:: EXERCISE BRIEF ::
Go through the material below, count the lines with the word "select", and reply with the count alone.

:: RECORDS FOR THIS TASK ::
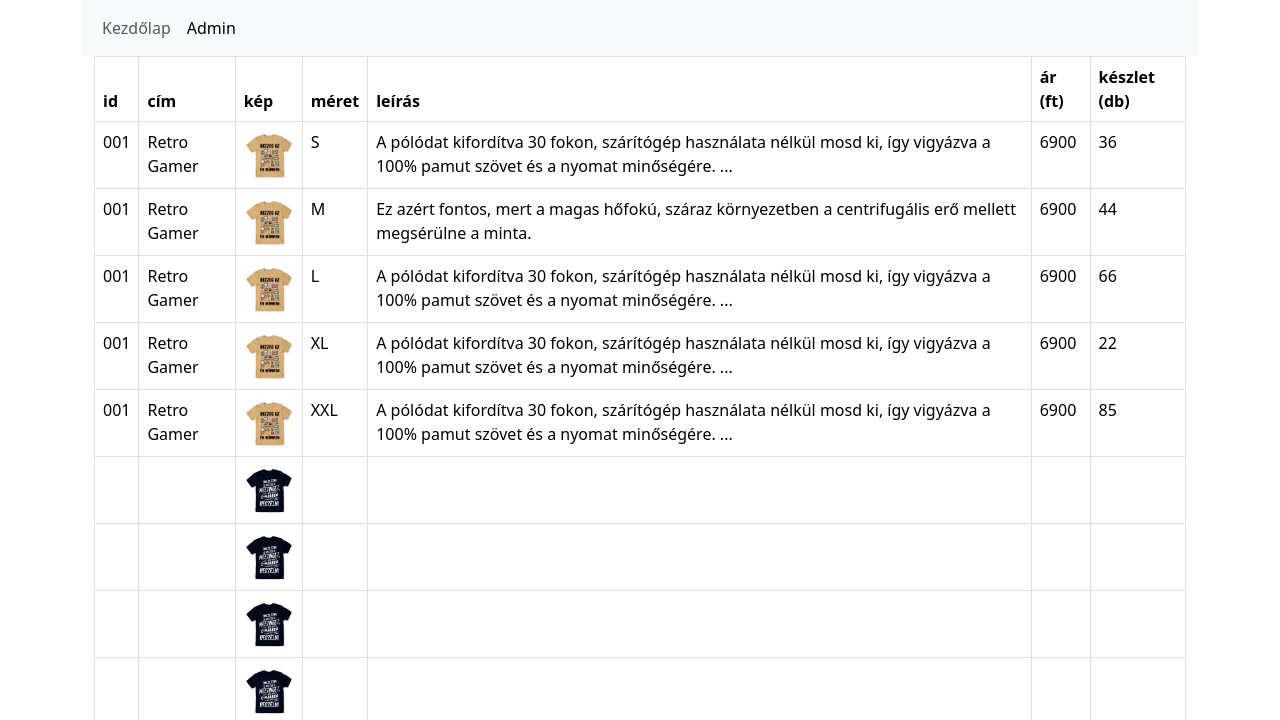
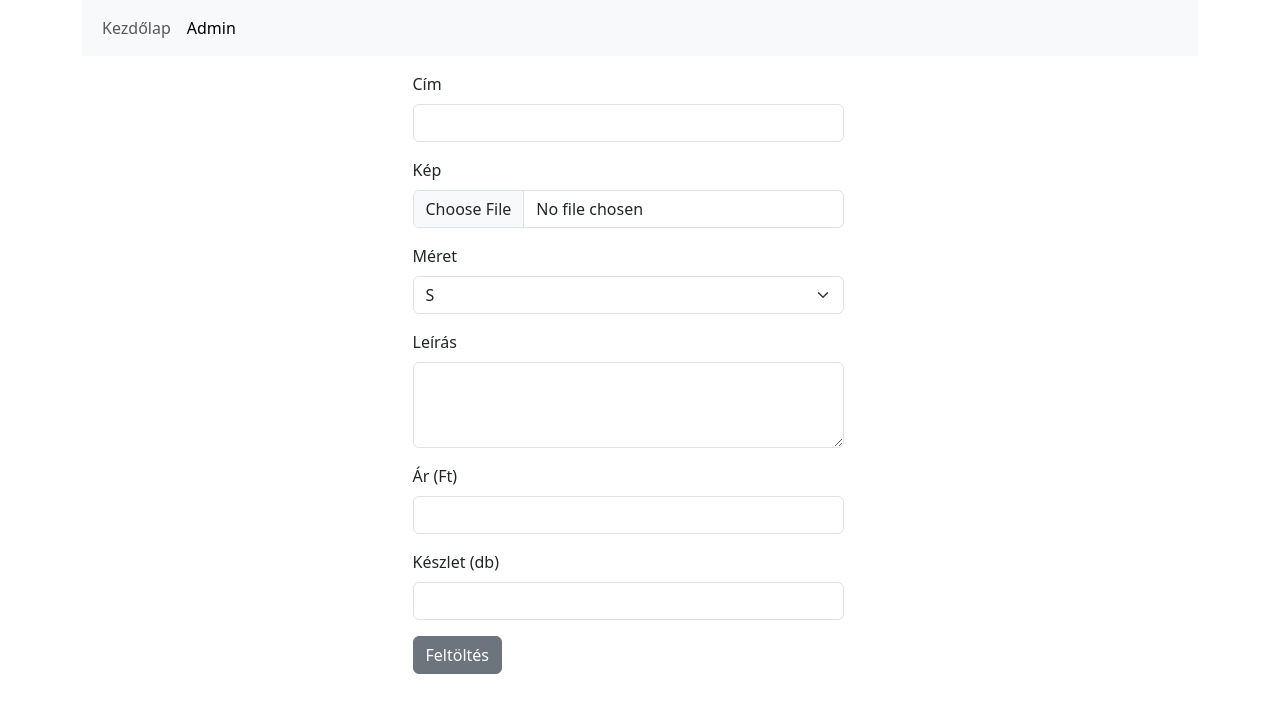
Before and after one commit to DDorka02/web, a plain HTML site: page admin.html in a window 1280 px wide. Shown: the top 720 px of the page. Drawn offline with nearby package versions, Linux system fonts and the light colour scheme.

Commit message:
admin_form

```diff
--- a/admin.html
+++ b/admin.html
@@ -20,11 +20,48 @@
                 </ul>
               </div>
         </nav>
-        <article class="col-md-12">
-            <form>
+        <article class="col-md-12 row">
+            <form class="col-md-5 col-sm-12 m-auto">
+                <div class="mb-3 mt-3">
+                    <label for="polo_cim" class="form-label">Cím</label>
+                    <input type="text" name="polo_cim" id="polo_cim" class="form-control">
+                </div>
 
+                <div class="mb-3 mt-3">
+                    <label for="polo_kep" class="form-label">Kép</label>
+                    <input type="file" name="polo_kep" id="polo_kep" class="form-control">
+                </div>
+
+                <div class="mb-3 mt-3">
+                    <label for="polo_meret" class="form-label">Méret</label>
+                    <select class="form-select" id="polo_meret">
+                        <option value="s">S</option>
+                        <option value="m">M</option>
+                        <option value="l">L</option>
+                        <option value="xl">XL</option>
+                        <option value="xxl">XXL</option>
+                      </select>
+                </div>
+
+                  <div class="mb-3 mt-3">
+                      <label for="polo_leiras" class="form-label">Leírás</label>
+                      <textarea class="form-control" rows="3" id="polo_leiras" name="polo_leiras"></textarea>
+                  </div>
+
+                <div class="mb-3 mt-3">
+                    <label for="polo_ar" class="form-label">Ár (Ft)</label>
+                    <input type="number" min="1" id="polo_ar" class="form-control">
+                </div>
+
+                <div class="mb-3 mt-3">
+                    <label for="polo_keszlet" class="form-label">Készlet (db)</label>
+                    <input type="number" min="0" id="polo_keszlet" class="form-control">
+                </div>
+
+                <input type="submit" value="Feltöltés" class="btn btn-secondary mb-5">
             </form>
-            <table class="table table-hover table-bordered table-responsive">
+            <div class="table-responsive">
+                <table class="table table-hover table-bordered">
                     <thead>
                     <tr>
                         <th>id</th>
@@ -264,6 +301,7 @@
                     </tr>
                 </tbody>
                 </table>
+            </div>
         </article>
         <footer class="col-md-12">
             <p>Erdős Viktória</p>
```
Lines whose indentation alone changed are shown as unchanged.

:: RESULT ::
2